Of what few cars travel along in front of me on the parkway, most peel off at 32nd St. The rest at either Lake St. or Franklin Ave. By the time I crest the hill and the University of Minnesota comes into view across the river, I’m completely alone. The parkway descends and I’m now right next to the river, nearly level with it. The U of M towers above the opposite shore — a sprawling complex like Minas Tirith in LOTR. At the far end of the Washington Ave. bridge, I can’t not notice the Weisman Art Gallery. My first scooter, a 1979 Vespa P200E, originally belonged to Mr. Weisman, so I can’t help notice the structure each time I pass it. It’s also rather hard to miss on its own — a bizarre, twisted structure from the mind of Frank Gehry.
Most of the parkway is “rough as a cob” as my dad would say. I dodge potholes and try to keep my Vespa’s suspension from having to work harder than it needs to. Damn, I love these tires. They’re only a few hundred miles old, but the grip is just amazing. I round the next corner and it’s suddenly glass smooth. New tarmac. To my right is a fenced off former public parking lot. Instead of cars, hundreds of tons of twisted, mangled steel litters the lot as though it fell from the sky. This wreckage is the remnants of the Hwy 35W bridge that so famously collapsed in 2007. Its peeling green paint and rust encrusted edges make these scraps look like the lifeless entrails of some gigantic, destroyed robot. One more corner and there spans the replacement bridge — all white and shapely. The memorial sculptures still look like stink lines, if you ask me.

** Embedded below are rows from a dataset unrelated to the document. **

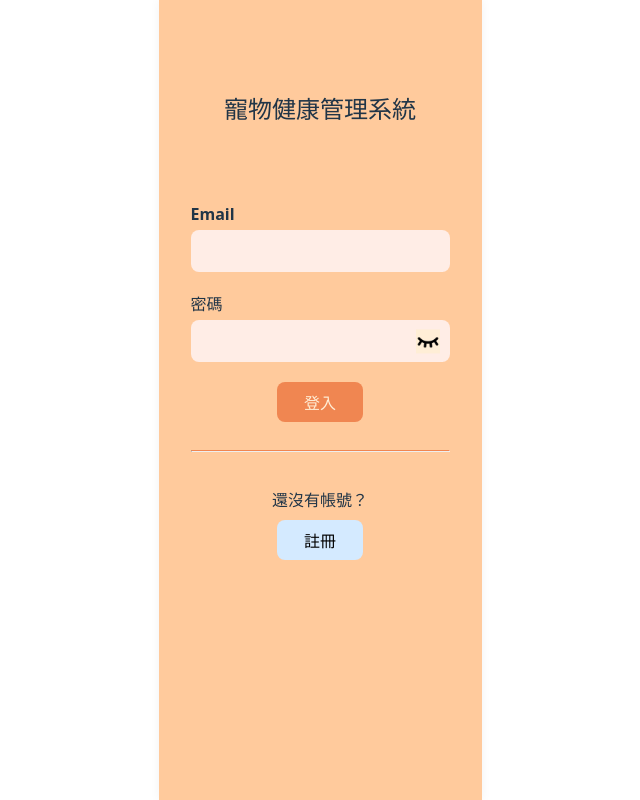
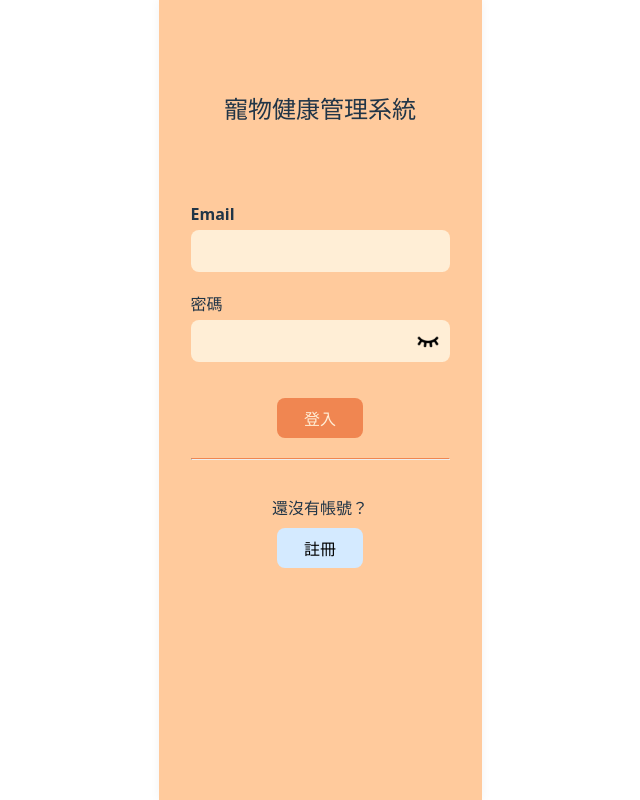
Before and after one commit to StoneEvens/GradProject, a React (Vite) app: page / in a window 1280 px wide. Shown: the whole page, without its empty margins (320-960 px from the left). Built offline with nearby package versions, Linux system fonts and the light colour scheme.

Commit message:
登入畫面完成（包含未輸入提醒機制、顯示密碼機制）

```diff
--- a/src/components/Auth/LoginPage.css
+++ b/src/components/Auth/LoginPage.css
@@ -28,8 +28,7 @@
   }
 
   .input-group {
-    width: 100%;
-    margin-bottom: 20px;
+    margin-bottom: 20px; /* ✅ 預留錯誤訊息空間，避免擠到按鈕 */
   }
 
   .input-label {
@@ -39,15 +38,24 @@
     text-align: left;
   }
 
+  /* 外框包裹 input + icon（讓 icon 不受下方錯誤訊息影響） */
+  .input-wrapper {
+    position: relative;
+    width: 100%;
+  }
+
+  /* 密碼欄本體 */
   .input-field {
     width: 100%;
     padding: 0.75rem;
     border-radius: 0.5rem;
-    background-color: #FFEDE6;
+    background-color: #FFEED6;
     color: black;
     border: none;
     font-size: 1rem;
+    padding-right: 40px;
   }
+
 
   .password-group {
     position: relative;
@@ -57,11 +65,12 @@
     padding-right: 2.5rem;
   }
 
+  /* 顯示／隱藏密碼按鈕固定在右側垂直置中 ✅ */
   .toggle-password-btn {
     position: absolute;
     right: 10px;
     top: 50%;
-    transform: translateY(10%);
+    transform: translateY(-50%);
     width: 24px;
     height: 24px;
     cursor: pointer;
@@ -77,6 +86,7 @@
     border: none;
     font-size: 1rem;
     cursor: pointer;
+    margin: 16px auto 12px;
   }
 
   .divider {
@@ -102,8 +112,8 @@
 
   /* 輸入欄位錯誤提示 */
   .error-msg {
-  color: red;
-  opacity: 0.5;
-  font-size: 0.85rem;
-  margin: 4px 0 12px;
+    color: red;
+    opacity: 0.5;
+    font-size: 0.85rem;
+    margin-top: 4px;
   }
--- a/src/pages/LoginPage.jsx
+++ b/src/pages/LoginPage.jsx
@@ -1,5 +1,10 @@
 import React, { useState } from 'react'
 import '../components/Auth/LoginPage.css'
+import Header from '../components/Home/Header'
+import BottomNavigationBar from '../components/Home/BottomNavigationBar'
+import '../components/Home/Header.css'
+import '../components/Home/BottomNavigationBar.css'
+
 
 export default function LoginPage() {
   const [email, setEmail] = useState('')
@@ -15,7 +20,6 @@ export default function LoginPage() {
     setPassword(input)
 
     if (timeoutId) clearTimeout(timeoutId)
-
     const id = setTimeout(() => {
       setMaskedPassword('*'.repeat(input.length))
     }, 1000)
@@ -32,14 +36,12 @@ export default function LoginPage() {
     setPasswordError(isPasswordEmpty)
 
     if (!isEmailEmpty && !isPasswordEmpty) {
-      // ✅ 登入邏輯處理區
       console.log('Login success')
     }
   }
 
   const handleEmailFocus = () => setEmailError(false)
   const handlePasswordFocus = () => setPasswordError(false)
-
   const displayedPassword = showPassword ? password : maskedPassword
 
   return (
@@ -54,20 +56,21 @@ export default function LoginPage() {
             value={email}
             onChange={(e) => setEmail(e.target.value)}
             onFocus={handleEmailFocus}
-            className="input-field"
+            className={`input-field ${emailError ? 'error' : ''}`}
           />
           {emailError && <p className="error-msg">請填入Email</p>}
         </div>
 
-        <div className="input-group password-group">
+        <div className="input-group">
           <label className="input-label">密碼</label>
+          <div className="input-wrapper">
             <input
               type="text"
               inputMode="latin"
               value={displayedPassword}
               onChange={handlePasswordChange}
               onFocus={handlePasswordFocus}
-            className="input-field password-field"
+              className={`input-field password-field ${passwordError ? 'error' : ''}`}
             />
             <img
               src={
@@ -79,6 +82,7 @@ export default function LoginPage() {
               className="toggle-password-btn"
               onClick={() => setShowPassword(!showPassword)}
             />
+          </div>
           {passwordError && <p className="error-msg">請填入密碼</p>}
         </div>
 
@@ -87,7 +91,6 @@ export default function LoginPage() {
         </button>
 
         <hr className="divider" />
-
         <p className="register-prompt">還沒有帳號？</p>
         <button className="register-button">註冊</button>
       </div>
```
Lines whose indentation alone changed are shown as unchanged.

The Guthrie Theater’s bright blue box of a building announces that my Vespa and I are now in the Mill District. The parkway detours just before the theater, unfortunately. Time for my favorite stop sign maneuver. As I make the series of maze turns it takes to get from the parkway to my office, most involve stop signs. I pull up, grabbing the brakes hard at the last second. As the momentum of the bike stores energy in the front suspension, the Vespa comes to a complete stop for just a split second. In sort of Wile E. Coyote fashion, before the bike remembers gravity and tips over, I release the brakes. The momentum stored in the front suspension is released as just enough roll to keep the bike upright as I get back on the throttle. If I do it just right, I don’t have to put my feet down at the stop sign.
I top my final hill on 5th Ave and approach the Designers Guild Building. I’m here. I duck around the drop arm at the parking garage and my commute is complete. Kill switch to Off. Key one click counter-clockwise. I step down hard on the center stand and the Vespa comes to rest once more. I unclip my chin strap and slide my helmet off. That wasn’t so cold after all. My gloves come off reluctantly and I stuff them inside my helmet. Locking the steering column, I slip the key into my pocket. Another ride accomplished. Another street fight won. Another great day ahead. See you after work, Good Lookin’.
Appreciate your well written opinions on scooters.
Have you tried that walmart $20 snowmobile seat that a tall person can use to improve ergonomics on, say, the new Blur 220i (or any bike)? Lots of folks rave about the comport improvement for tall folks… and the seat is so relatively cheap to try out.
Available at Wal-Mart — particularly in minesota stores.
Good luck if you decide to try this-and please blog your thoughts.
No I haven’t tried this, although I’ve seen seat pads on other scooters. Back when I had my Blur 150, I actually asked a local leather shop to make me a seat pad, but the lady who ran the place never actually got around to it. I guess my money wasn’t green enough for her.
As for the Blur 220i, I haven’t even seen one in the flesh yet, let alone ridden it. I’m told that the seat has been shaved so that it’s more of a flat bench. Although that doesn’t improve the seat height, which was my issue.